“We have started hearing people ask for even higher power levels in the Atom product line and we are looking at that,” he says.
CPI anticipates continued strong growth in Ka-band in the commercial fixed earth station market and military communications with the need for wideband data transmission to and from battlefields.
“Airborne Ku and Ka is the other vertical that is growing very fast,” says Charpentier. “CPI is pursuing a number of opportunities with the major players in that market. And CPI fully intends to participate in the market for equipment in the V-band and higher. We already offer klystrons at those frequencies.”
Mission Microwave plans to continue to increase the power available from its rugged, compact transmitters. “These units will be used in fixed, mobile and airborne applications where performance, portability and reliability are important,” says DeLisio.
According to Steve Richeson, senior vice president, global sales and business development at Advantech Wireless, his company is shifting its business focus from not just amplifiers but to also providing Very Small Aperture Terminal (VSAT) solutions. “Amplifiers are our core business in terms of revenue today but we also have been investing aggressively over the last few years into the VSAT business for high-throughput satellites. Customers value the ability to get both the advanced VSAT equipment and the RF chain from one responsible supplier,” he says.

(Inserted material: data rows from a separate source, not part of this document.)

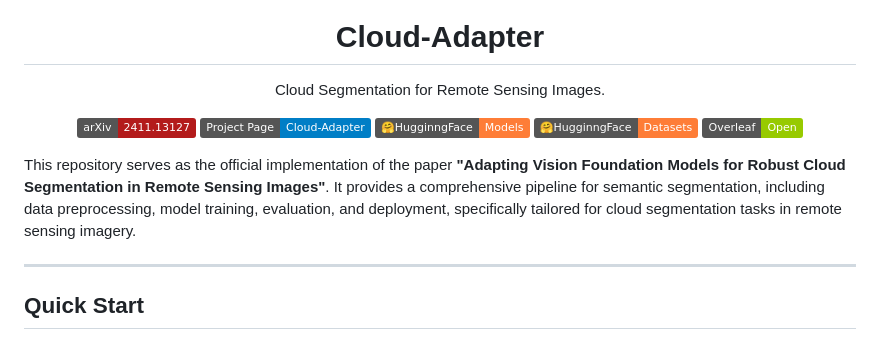
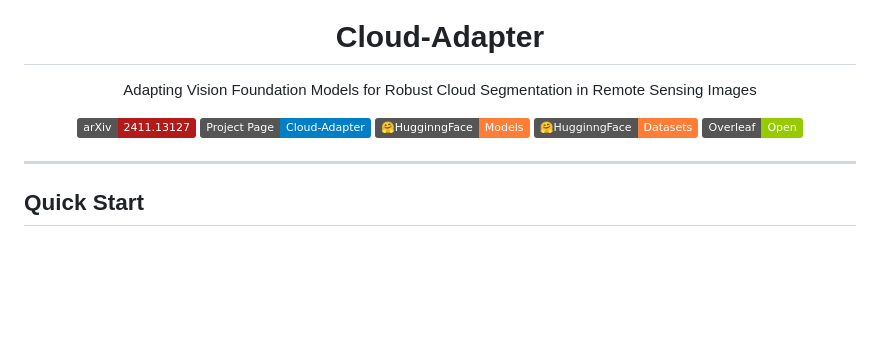
Before and after one commit to XavierJiezou/Cloud-Adapter, a Markdown page: README.md, the part around the change. Rendered like a GitHub page; badges without logos; blank space fills up the shorter version.

```diff
--- a/README.md
+++ b/README.md
@@ -4,7 +4,7 @@
 
 # Cloud-Adapter
 
-Cloud Segmentation for Remote Sensing Images.
+Adapting Vision Foundation Models for Robust Cloud Segmentation in Remote Sensing Images
 
 [![arXiv Paper](https://img.shields.io/badge/arXiv-2411.13127-B31B1B)](https://arxiv.org/abs/2411.13127)
 [![Project Page](https://img.shields.io/badge/Project%20Page-Cloud--Adapter-blue)](https://xavierjiezou.github.io/Cloud-Adapter/)
@@ -16,7 +16,7 @@ Cloud Segmentation for Remote Sensing Images.
 
 </div>
 
-This repository serves as the official implementation of the paper **"Adapting Vision Foundation Models for Robust Cloud Segmentation in Remote Sensing Images"**. It provides a comprehensive pipeline for semantic segmentation, including data preprocessing, model training, evaluation, and deployment, specifically tailored for cloud segmentation tasks in remote sensing imagery.
+<!--This repository serves as the official implementation of the paper **"Adapting Vision Foundation Models for Robust Cloud Segmentation in Remote Sensing Images"**. It provides a comprehensive pipeline for semantic segmentation, including data preprocessing, model training, evaluation, and deployment, specifically tailored for cloud segmentation tasks in remote sensing imagery.-->
 
 ---
 
```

Comtech Xicom will continue to pursue Ka-band. For smallsats, the manufacturer has invested in modules for Ka- and Ku- band that can take advantage of new LEO/MEO market opportunities, with the ability to customize the solutions to meet specific requirements of the satellite operators.
“We know we have to address specific requirements for individual opportunities so we have a good set of building blocks, built, tested and ready to customize and build in volume,” Thelander says.

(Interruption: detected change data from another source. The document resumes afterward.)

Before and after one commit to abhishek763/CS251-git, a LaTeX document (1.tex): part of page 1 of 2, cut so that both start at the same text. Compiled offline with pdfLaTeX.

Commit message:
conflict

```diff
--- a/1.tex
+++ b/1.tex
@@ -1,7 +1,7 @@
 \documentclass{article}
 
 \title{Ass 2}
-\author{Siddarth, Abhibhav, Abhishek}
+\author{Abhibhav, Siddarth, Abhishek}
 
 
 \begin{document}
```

By the 2020s, the world could see around 20,000 satellites in Low and Medium Earth Orbits (LEO, MEO) as a result of the smallsat revolution and new, more affordable launch options.
Leading the charge are companies such as OneWeb, with its planned 648 LEO Ku-band constellation set to begin launch later this year, and LeoSat, which intends to launch between 78 and 108 high-throughput Ka-band satellites beginning in 2018. Six companies, including Boeing, SpaceX, OneWeb and Telesat, filed with the FCC their intention to deploy V-band satellites in non-geosynchronous orbits.

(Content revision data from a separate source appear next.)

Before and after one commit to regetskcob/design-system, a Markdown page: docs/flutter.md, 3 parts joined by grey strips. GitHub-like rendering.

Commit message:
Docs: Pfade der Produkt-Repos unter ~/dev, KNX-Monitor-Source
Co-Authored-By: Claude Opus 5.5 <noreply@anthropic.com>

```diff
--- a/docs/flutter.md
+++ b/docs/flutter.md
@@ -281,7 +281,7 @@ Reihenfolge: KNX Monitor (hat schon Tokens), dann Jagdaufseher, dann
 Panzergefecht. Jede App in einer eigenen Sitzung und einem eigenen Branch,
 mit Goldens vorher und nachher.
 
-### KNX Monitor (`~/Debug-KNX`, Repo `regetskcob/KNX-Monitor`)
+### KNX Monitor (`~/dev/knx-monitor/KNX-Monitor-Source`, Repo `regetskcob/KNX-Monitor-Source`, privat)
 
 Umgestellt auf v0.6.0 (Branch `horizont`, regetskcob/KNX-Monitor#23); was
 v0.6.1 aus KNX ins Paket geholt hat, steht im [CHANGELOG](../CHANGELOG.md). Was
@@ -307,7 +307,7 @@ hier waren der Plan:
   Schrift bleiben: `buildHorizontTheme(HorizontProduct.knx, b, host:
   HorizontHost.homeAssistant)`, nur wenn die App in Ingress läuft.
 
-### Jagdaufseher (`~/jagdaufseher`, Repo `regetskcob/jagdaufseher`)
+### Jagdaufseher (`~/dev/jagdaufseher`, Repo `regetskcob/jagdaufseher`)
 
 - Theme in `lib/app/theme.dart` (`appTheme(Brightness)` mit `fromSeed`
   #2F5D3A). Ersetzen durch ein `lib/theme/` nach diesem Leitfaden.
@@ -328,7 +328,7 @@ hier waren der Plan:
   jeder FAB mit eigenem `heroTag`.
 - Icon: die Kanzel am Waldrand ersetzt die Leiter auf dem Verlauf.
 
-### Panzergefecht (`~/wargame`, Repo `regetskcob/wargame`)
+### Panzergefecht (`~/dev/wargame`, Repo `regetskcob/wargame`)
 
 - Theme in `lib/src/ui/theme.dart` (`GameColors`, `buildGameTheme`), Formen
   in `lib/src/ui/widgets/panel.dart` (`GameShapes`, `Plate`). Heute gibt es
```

While the MEO and LEO constellations on the horizon call for multiple low-cost ground terminals for end users, they also require significantly more gateways than a GEO system. Many amplifier manufacturers who provide higher power systems do not see themselves offering end user terminals in mass quantities. However, they are attracted to the more sophisticated gateway systems that these terminals depend upon to operate. Comtech Xicom, Advantech Wireless and Norsat International all see gateways as a potentially solid market opportunity.
Advantech Wireless’s Richeson notes that his firm is talking to emerging LEO/MEO players, calling the gateway business potentially “significant” considering they represent a major infrastructure project requiring multiple layers of redundancy. But to date, Advantech sees its major market opportunity for amplifier sales predominantly at GEO -- supporting Ka-band High-Throughput Satellites (HTS).
“Unlike the LEO and MEO proposals out there, HTS is real,” he says. “There is a vast amount of HTS capacity completed and sitting on the ground waiting for their launch schedule to go online over the next two years.” He adds that Advantech sees significant near-term business in replacing aging Traveling Wave Tube (TWT) and klystron amplifiers with more efficient solid state amplifiers. “Advanced amplifiers are required to support the high-throughput waveforms that customers are now demanding. It’s a large market with ample room for innovation,” Richeson says. VS